■ **What the task asks**
Scan the material below for the word "Scale", then copy every line in which it appears.

■ **Dataset extract**

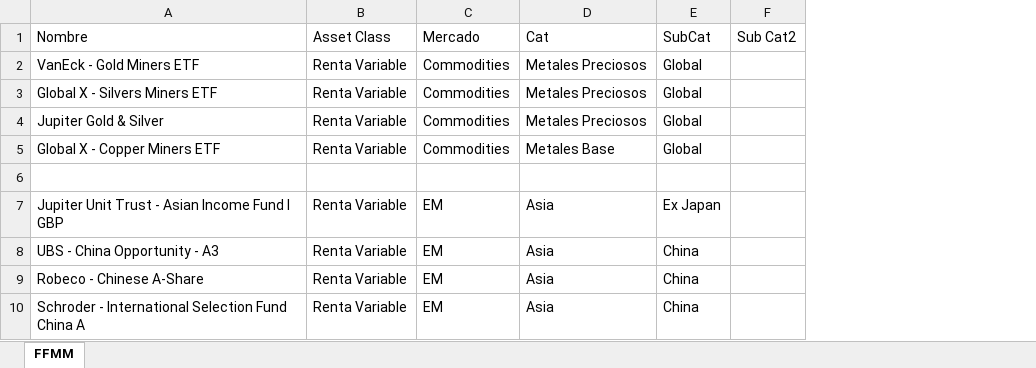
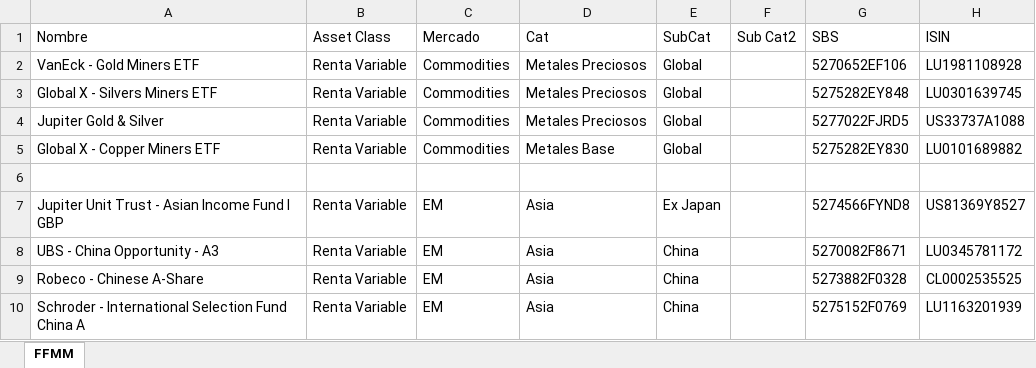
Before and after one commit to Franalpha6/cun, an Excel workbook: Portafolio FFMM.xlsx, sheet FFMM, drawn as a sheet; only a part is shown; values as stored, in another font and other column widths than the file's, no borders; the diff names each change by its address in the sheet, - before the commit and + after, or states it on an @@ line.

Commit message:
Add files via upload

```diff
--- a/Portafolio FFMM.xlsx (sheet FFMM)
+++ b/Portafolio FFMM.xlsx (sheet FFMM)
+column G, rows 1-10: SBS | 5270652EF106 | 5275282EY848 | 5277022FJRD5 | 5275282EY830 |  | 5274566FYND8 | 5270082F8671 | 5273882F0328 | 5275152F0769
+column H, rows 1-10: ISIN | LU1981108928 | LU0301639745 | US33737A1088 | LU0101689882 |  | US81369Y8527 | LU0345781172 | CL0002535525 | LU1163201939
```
--
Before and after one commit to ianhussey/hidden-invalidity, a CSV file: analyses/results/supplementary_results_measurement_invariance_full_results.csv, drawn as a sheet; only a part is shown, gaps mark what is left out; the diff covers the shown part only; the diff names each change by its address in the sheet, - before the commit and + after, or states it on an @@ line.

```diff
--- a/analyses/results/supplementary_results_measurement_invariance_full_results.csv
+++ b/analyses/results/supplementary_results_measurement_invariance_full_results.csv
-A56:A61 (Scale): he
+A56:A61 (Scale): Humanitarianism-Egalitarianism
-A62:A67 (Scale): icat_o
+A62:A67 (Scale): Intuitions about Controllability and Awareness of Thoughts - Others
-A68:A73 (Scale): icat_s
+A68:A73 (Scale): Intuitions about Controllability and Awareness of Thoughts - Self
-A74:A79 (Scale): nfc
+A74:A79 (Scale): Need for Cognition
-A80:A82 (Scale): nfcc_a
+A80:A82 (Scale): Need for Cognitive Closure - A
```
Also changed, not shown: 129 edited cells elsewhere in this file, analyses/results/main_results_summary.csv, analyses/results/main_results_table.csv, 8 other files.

■ **Solution to the exercise**
-A56:A61 (Scale): he
+A56:A61 (Scale): Humanitarianism-Egalitarianism
-A62:A67 (Scale): icat_o
+A62:A67 (Scale): Intuitions about Controllability and Awareness of Thoughts - Others
-A68:A73 (Scale): icat_s
+A68:A73 (Scale): Intuitions about Controllability and Awareness of Thoughts - Self
-A74:A79 (Scale): nfc
+A74:A79 (Scale): Need for Cognition
-A80:A82 (Scale): nfcc_a
+A80:A82 (Scale): Need for Cognitive Closure - A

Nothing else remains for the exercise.